I know I’m far from being alone in being incredibly frustrated with the growing epidemic of our politicians refusing to answer fair questions. But is there a bit of blood on our hands here?
by Darren Caveney
Any media training taking place in our organisations which trains people to never, never, never answer the question should stop. Immediately.
I may be shot down in flames for suggesting such a thing but I’m very clear in my own mind on this one. It’s harmful on a number of levels.
The daily refusals of some of our MPs to answer questions is adding to an already unpleasant political climate here in the UK.
Now you can choose your own words to describe this climate here but for me it’s this: The commonplace telling of a pack of lies and the refusal to answer legitimate follow-up questions which merely ask for proof, for evidence, for clarity.
What actually follows is, very often, instead a repetition of said tale and with a swaying – this way and that – to stall for time. And if the question can be dodged for long enough it’s job done.
It’s not a good look.
Trust is like respect – it needs to be earned, not expected
If you look at any of the trust surveys out there, such as the annual Edelman Trust Barometer, you very quickly get a feel for the type people we trust – and don’t trust – and the personal attributes which encourage trust or can dismantle trust.
What I’ve described above transforms us quickly into a world of mistrust and as an industry I don’t believe we should be aiding and abetting it in any way. And I’m pretty sure that most of us do not.
I know some excellent media trainers – people who have worked in the media and in-house – and who have a wealth of experience in this area. I regularly recommend a chap who is brilliant at this training.
And he doesn’t earn a crust from teaching the tactics of deceit and avoidance.
What a good media trainer will teach are:
The methods for creating headspace and time to think about an answer from a journalist really badgering away, sometimes yes unfairly.
Skills for making sure that you weave in your message about a new launch, an improvement or an announcement – that is totally acceptable.
Encouraging you to practice and to do your homework so that you know your topic well. Being prepared to anticipate and plan for tricky questions absolutely makes sense.
And filming and recording mock interviews so that personal presentation skills can be worked upon is good and sensible. Practice is to be encouraged in any role.
But all of that is very different to seeing if you can beat the clock in a media interview and get to the end without answering a thing and, worse still, being economical with the truth.
Some of the stuff we see and hear regularly – and from people we should be able to trust – wouldn’t get over the first hurdle of the Advertising Standards Authority rules and regulations.
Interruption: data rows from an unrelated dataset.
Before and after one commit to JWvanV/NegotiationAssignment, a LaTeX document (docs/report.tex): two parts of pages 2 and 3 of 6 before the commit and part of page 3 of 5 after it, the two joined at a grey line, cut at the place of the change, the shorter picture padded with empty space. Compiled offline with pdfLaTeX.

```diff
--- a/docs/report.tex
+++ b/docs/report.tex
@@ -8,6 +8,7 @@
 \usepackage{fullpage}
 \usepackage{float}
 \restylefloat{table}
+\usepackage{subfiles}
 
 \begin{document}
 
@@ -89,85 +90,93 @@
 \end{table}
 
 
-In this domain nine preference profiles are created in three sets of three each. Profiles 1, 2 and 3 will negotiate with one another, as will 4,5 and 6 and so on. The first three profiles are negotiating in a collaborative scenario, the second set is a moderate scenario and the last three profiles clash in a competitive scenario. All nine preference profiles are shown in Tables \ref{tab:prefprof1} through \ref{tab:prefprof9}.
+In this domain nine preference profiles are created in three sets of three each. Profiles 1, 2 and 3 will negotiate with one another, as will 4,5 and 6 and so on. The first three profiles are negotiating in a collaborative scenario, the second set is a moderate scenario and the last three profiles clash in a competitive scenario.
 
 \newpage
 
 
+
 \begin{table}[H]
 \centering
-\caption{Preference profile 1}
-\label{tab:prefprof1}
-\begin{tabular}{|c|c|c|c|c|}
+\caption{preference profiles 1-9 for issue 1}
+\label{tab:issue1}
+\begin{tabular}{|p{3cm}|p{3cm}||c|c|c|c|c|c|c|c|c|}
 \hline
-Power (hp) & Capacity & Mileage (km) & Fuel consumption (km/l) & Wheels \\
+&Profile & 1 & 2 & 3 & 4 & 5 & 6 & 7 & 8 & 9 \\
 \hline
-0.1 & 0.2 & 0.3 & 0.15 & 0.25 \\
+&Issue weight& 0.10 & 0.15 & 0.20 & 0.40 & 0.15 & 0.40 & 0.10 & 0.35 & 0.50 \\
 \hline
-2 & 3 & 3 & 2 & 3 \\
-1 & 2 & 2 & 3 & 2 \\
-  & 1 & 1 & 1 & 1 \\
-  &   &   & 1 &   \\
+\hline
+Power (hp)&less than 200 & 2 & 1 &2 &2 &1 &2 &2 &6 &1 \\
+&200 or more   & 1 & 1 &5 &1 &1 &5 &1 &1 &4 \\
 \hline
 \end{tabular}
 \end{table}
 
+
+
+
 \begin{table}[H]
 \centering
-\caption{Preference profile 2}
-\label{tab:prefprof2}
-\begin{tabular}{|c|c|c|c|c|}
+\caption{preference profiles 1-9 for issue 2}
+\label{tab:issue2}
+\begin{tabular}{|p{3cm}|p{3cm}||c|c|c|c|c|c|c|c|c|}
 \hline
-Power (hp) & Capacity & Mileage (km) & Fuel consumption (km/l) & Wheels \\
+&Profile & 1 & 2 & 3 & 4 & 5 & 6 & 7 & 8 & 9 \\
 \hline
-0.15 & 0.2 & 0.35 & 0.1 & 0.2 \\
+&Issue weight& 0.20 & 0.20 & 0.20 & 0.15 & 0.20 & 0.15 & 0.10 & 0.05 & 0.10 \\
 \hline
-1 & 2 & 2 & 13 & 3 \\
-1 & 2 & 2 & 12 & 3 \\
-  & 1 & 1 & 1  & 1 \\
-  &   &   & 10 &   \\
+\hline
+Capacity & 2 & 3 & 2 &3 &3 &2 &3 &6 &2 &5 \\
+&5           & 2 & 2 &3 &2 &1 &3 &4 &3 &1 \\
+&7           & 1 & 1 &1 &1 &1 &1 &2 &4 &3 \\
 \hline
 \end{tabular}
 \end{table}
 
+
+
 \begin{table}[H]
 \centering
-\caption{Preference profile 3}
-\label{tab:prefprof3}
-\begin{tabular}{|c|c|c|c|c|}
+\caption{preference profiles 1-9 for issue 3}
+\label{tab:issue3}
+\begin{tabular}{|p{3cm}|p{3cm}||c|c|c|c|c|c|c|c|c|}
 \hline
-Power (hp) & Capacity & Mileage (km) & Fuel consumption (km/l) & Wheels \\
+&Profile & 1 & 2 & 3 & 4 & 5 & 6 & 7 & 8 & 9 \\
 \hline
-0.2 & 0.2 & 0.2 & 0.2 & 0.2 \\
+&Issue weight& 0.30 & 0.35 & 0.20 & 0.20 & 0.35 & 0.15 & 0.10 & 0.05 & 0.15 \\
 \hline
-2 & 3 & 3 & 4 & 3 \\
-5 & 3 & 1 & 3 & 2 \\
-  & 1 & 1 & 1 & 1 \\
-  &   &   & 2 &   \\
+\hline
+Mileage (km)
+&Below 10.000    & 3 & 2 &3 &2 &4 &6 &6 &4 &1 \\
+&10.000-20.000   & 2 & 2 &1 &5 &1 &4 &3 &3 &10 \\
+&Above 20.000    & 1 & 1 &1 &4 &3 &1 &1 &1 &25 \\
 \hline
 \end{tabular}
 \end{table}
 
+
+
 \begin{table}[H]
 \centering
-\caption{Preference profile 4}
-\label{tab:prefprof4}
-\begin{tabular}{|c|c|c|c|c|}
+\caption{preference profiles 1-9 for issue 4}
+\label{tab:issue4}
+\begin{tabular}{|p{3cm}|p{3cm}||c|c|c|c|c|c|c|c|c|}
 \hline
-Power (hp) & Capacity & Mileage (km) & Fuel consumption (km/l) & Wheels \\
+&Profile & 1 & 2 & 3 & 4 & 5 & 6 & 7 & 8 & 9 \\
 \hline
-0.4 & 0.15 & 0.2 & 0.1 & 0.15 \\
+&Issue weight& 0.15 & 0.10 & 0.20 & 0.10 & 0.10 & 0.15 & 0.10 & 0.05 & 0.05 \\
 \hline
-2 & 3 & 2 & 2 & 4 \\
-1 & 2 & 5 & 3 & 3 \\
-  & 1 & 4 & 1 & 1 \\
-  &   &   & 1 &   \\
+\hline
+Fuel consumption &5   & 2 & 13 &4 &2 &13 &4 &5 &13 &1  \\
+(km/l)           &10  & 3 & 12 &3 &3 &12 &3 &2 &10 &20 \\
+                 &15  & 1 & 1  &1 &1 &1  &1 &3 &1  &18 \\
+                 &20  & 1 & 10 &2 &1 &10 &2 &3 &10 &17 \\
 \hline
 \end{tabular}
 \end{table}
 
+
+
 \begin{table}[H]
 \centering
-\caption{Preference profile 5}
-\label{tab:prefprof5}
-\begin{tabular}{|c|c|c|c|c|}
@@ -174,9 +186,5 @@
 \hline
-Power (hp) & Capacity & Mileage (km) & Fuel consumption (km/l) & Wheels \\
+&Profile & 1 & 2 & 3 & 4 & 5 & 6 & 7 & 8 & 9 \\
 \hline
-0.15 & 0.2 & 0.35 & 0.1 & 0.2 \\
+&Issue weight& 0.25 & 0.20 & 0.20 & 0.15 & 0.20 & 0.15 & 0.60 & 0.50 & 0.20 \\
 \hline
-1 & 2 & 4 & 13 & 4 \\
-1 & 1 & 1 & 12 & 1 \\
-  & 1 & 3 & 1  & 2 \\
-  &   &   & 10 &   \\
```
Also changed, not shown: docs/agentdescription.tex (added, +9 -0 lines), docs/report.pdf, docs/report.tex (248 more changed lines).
If advertisers and marketers tried to deceive in this way in a TV, radio or press ad they would face stern consequences.
So who is to blame?
I have never encouraged anyone to lie in a media response, interview or release and I strongly suspect the vast majority of our profession will be in this same place.
So, who exactly are the media trainers or more general advisors who are encouraging this? Genuinely – who are they?
Because for sure it is happening else we wouldn’t have such a significant number of prominent UK politicians doing so daily and with matters so important it feels criminal to me as a citizen, never mind a communicator.
Oh don’t let the facts get in the way…
Just this week we the president of the United States freely able to stand up and speak after the latest mass shootings and avoid the enormous heard of elephants in the room – gun ownership laws.
According to Tump the main reasons for mass shooting number 254 and 255 in the U.S. this year – more than one per day – was the fault of video games and perpetrated by people with mental health issues. Oh, and they were probably immigrants.
Well first off that is a shameful thing to say. And second off everyone with an ounce of knows that the liberal guns laws in the U.S. are the main reason why theses shootings can happen so readily.
Yet still his words are fine by many. Sigh.
Ricky Gervais recently said on Twitter:
”The world began to crumble when feelings started overruling facts”
That. That’s it, right there.
So, where do we go next because it feels like it’s getting worse…
If our own industry has played even a small role in any of this then there is some blood on our hands and we need to address that.
Let’s always strive for truth, transparency and integrity.
Let’s not let feelings overrule facts.
And if that makes me naive then I am cool with being naive.
Darren Caveney is creator of comms2point0 and owner of creative communicators ltd
image via muddy-lens